I am not to be intimidated into anything so wholly unreasonable. Your ladyship wants Mr. Darcy to marry your daughter; but would my giving you the wished-for promise make their marriage at all more probable? Supposing him to be attached to me, would my refusing to accept his hand make him wish to be-stow it on his cousin? Allow me to say, Lady Catherine, that the arguments with which you have supported this extraordinary application have been as frivolous as the application was ill-judged. You have widely mistaken my character, if you think I can be worked on by such persuasions as these. How far your nephew might approve of your interference in his affairs, I cannot tell; but you have certainly no right to concern yourself in mine. I must beg, therefore, to be importuned no farther on the subject.
Mr. Darcy: In vain I have struggled. It will not do. My feelings will not be repressed. You must allow me to tell you how ardently I admire and love you.

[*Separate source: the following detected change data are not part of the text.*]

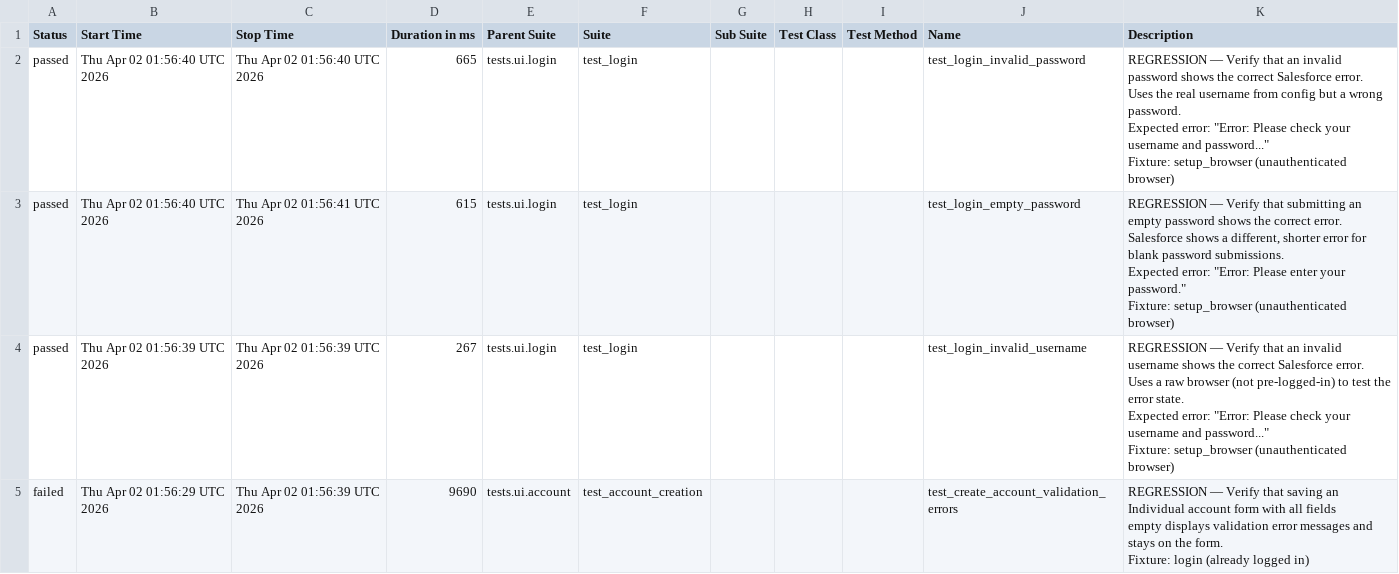
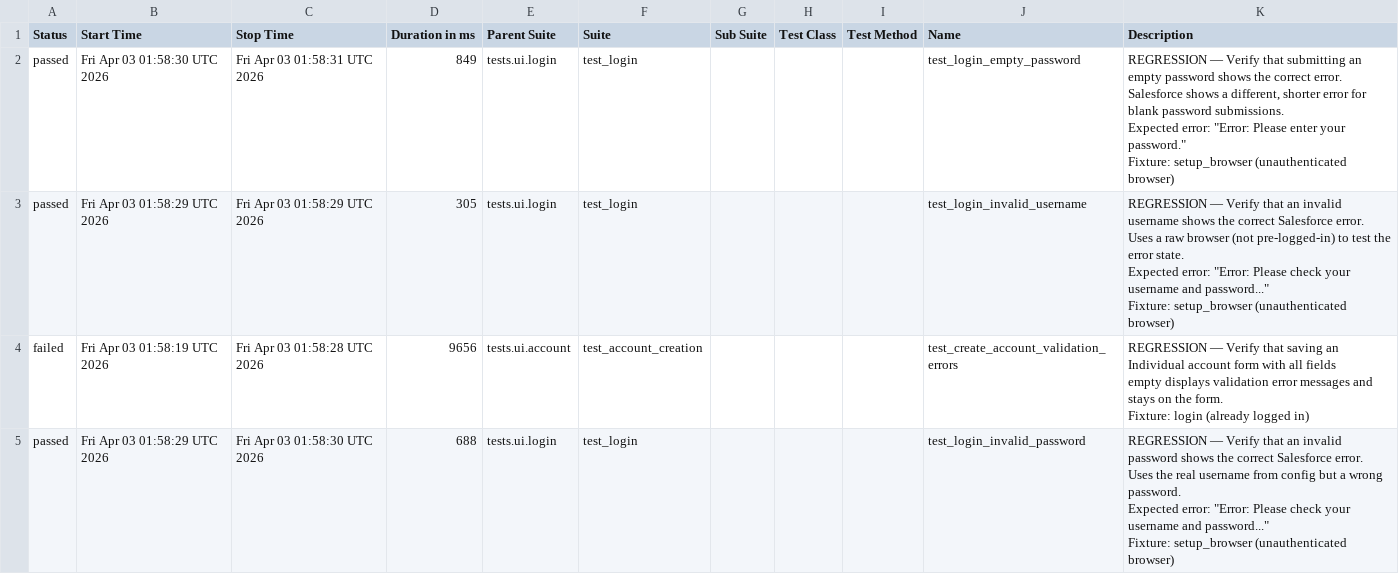
Before and after one commit to DilipAle/rng_ui_tests, a CSV file: renegade-ui/data/suites.csv, drawn as a sheet.

```diff
--- a/renegade-ui/data/suites.csv
+++ b/renegade-ui/data/suites.csv
@@ -1,31 +1,31 @@
 "Status","Start Time","Stop Time","Duration in ms","Parent Suite","Suite","Sub Suite","Test Class","Test Method","Name","Description"
-"passed","Thu Apr 02 01:56:40 UTC 2026","Thu Apr 02 01:56:40 UTC 2026","665","tests.ui.login","test_login","","","","test_login_invalid_password","
-REGRESSION — Verify that an invalid password shows the correct Salesforce error.
-
-Uses the real username from config but a wrong password.
-Expected error: ""Error: Please check your username and password...""
-
-Fixture: setup_browser (unauthenticated browser)
-"
-"passed","Thu Apr 02 01:56:40 UTC 2026","Thu Apr 02 01:56:41 UTC 2026","615","tests.ui.login","test_login","","","","test_login_empty_password","
-REGRESSION — Verify that submitting an empty password shows the correct error.
-
-Salesforce shows a different, shorter error for blank password submissions.
-Expected error: ""Error: Please enter your password.""
-
-Fixture: setup_browser (unauthenticated browser)
-"
-"passed","Thu Apr 02 01:56:39 UTC 2026","Thu Apr 02 01:56:39 UTC 2026","267","tests.ui.login","test_login","","","","test_login_invalid_username","
-REGRESSION — Verify that an invalid username shows the correct Salesforce error.
-
-Uses a raw browser (not pre-logged-in) to test the error state.
-Expected error: ""Error: Please check your username and password...""
-
-Fixture: setup_browser (unauthenticated browser)
-"
-"failed","Thu Apr 02 01:56:29 UTC 2026","Thu Apr 02 01:56:39 UTC 2026","9690","tests.ui.account","test_account_creation","","","","test_create_account_validation_errors","
-REGRESSION — Verify that saving an Individual account form with all fields
-empty displays validation error messages and stays on the form.
-
-Fixture: login (already logged in)
-"
+"passed","Fri Apr 03 01:58:30 UTC 2026","Fri Apr 03 01:58:31 UTC 2026","849","tests.ui.login","test_login","","","","test_login_empty_password","
+REGRESSION — Verify that submitting an empty password shows the correct error.
+
+Salesforce shows a different, shorter error for blank password submissions.
+Expected error: ""Error: Please enter your password.""
+
+Fixture: setup_browser (unauthenticated browser)
+"
+"passed","Fri Apr 03 01:58:29 UTC 2026","Fri Apr 03 01:58:29 UTC 2026","305","tests.ui.login","test_login","","","","test_login_invalid_username","
+REGRESSION — Verify that an invalid username shows the correct Salesforce error.
+
+Uses a raw browser (not pre-logged-in) to test the error state.
+Expected error: ""Error: Please check your username and password...""
+
+Fixture: setup_browser (unauthenticated browser)
+"
+"failed","Fri Apr 03 01:58:19 UTC 2026","Fri Apr 03 01:58:28 UTC 2026","9656","tests.ui.account","test_account_creation","","","","test_create_account_validation_errors","
+REGRESSION — Verify that saving an Individual account form with all fields
+empty displays validation error messages and stays on the form.
+
+Fixture: login (already logged in)
+"
+"passed","Fri Apr 03 01:58:29 UTC 2026","Fri Apr 03 01:58:30 UTC 2026","688","tests.ui.login","test_login","","","","test_login_invalid_password","
+REGRESSION — Verify that an invalid password shows the correct Salesforce error.
+
+Uses the real username from config but a wrong password.
+Expected error: ""Error: Please check your username and password...""
+
+Fixture: setup_browser (unauthenticated browser)
+"
```
Also changed, not shown: 24 other files.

Elizabeth: In such cases as this, it is, I believe, the established mode to express a sense of obligation for the sentiments avowed, however unequally they may be returned. It is natural that obligation should be felt, and if I could FEEL gratitude, I would now thank you. But I cannot—I have never desired your good opinion, and you have certainly bestowed it most unwillingly. I am sorry to have occasioned pain to anyone. It has been most unconsciously done, however, and I hope will be of short duration. The feelings which, you tell me, have long prevented the acknowledgment of your regard, can have little difficulty in overcoming it after this explanation.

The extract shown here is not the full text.